Based on a popular stage musical from the early 1990s, it’s the story of Willie (Rocky McKenzie), an Aboriginal teen from Broome – a multicultural town in Western Australia. He’s in love with Rosie (Jessica Mauboy), and after running away from a Catholic boarding school in Perth under the strict instruction of Father Benedictus (Geoffrey Rush playing German), he meets a homeless Aboriginal (Ernie Dingo) and the pair set off to hitch their way back to Broome. They find transport with a couple of hippies (Tom Budge and Missy Higgins) and they sing and dance all the way back, while Benedictus makes chase to bring Willie back to school.

McKenzie had never acted before and it shows painfully. His singing voice doesn’t exactly make up for things either and pairing him up against the former Australian Idol contestant Mauboy didn’t help matters. The other actors can’t really be faulted for their insanely over-the-top performances as I’m sure it’s what director Rachel Perkins asked of them. And while her Aboriginal descent may have helped with understanding the cultural discussion on display, Perkins doesn’t seem to understand that certain exuberant approaches may work on stage but not so much on screen.

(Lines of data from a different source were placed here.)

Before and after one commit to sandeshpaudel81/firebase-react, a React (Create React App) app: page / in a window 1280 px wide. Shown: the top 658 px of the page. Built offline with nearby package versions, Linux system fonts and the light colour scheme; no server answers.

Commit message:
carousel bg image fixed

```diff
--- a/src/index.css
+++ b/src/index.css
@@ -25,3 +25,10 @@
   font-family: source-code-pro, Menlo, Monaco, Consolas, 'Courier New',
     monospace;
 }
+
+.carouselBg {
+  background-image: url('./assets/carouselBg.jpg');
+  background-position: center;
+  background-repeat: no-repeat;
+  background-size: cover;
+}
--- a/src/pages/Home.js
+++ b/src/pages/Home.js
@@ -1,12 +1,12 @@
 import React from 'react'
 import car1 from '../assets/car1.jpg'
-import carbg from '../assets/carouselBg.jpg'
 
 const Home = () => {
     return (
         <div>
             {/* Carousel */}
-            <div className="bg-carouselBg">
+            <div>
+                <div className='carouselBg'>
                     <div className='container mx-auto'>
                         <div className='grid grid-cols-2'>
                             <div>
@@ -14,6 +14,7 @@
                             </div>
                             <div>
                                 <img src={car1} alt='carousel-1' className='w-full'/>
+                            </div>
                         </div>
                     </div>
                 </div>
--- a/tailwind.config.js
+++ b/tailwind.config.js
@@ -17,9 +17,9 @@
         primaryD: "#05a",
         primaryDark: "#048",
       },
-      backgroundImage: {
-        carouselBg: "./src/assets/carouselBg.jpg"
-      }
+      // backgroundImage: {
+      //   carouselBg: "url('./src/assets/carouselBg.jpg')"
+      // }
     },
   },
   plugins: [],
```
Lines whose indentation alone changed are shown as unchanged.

The choreography is almost childish, and it’s clear many of those involved lack the training or musical theater experience to even make it look very coordinated. Almost every song elicited a cringing response as they feel forced into the flow of the story. I’m sure it doesn’t help that the music is generally a rockabilly/folk sort of thing that still works in Australia but hasn’t quite translated to my ears but even still, the lyrics in most songs were so trivial or immature that my poor brain was screaming for me to exit the theater.

Now, I realize that some of the songs were an obvious message from the Aboriginal community; and after reading the production notes, specifically the music was a response to political protests in the 1980s. That doesn’t change the fact that trying to make this entertaining on film simply falls apart.

The film has won audience awards at two festivals (Melbourne and Toronto) so there are definitely people who get into the groove of Perkins’ adaptation. Sadly, I’m not one of them and this is one of the least enjoyable experiences I’ve had in a theater all year. This is made doubly hurtful because I’ve been listening to Missy Higgins’ music for a few years and hoped her inclusion would at least make things bearable; and while she makes things better, it’s just not enough.

I’m not even sure if I’m being too kind, mixing in my fondness for Australian products and Higgins’ voice. “Bran Nue Dae” fails to reconcile its upbeat spirit with the political/cultural undertones, makes its songs feel forced and ends up being a sloppy mess; a 1 out of 5, if you see one musical this year, DON’T let it be this one.

If you’ve got a hankering for good films set in Australia, try “Animal Kingdom“, or hit the DVD shelves for “Rabbit-Proof Fence”, “The Castle”, “The Dish”, “Chopper” – the list goes on and on … but it won’t include “Bran Nue Dae”.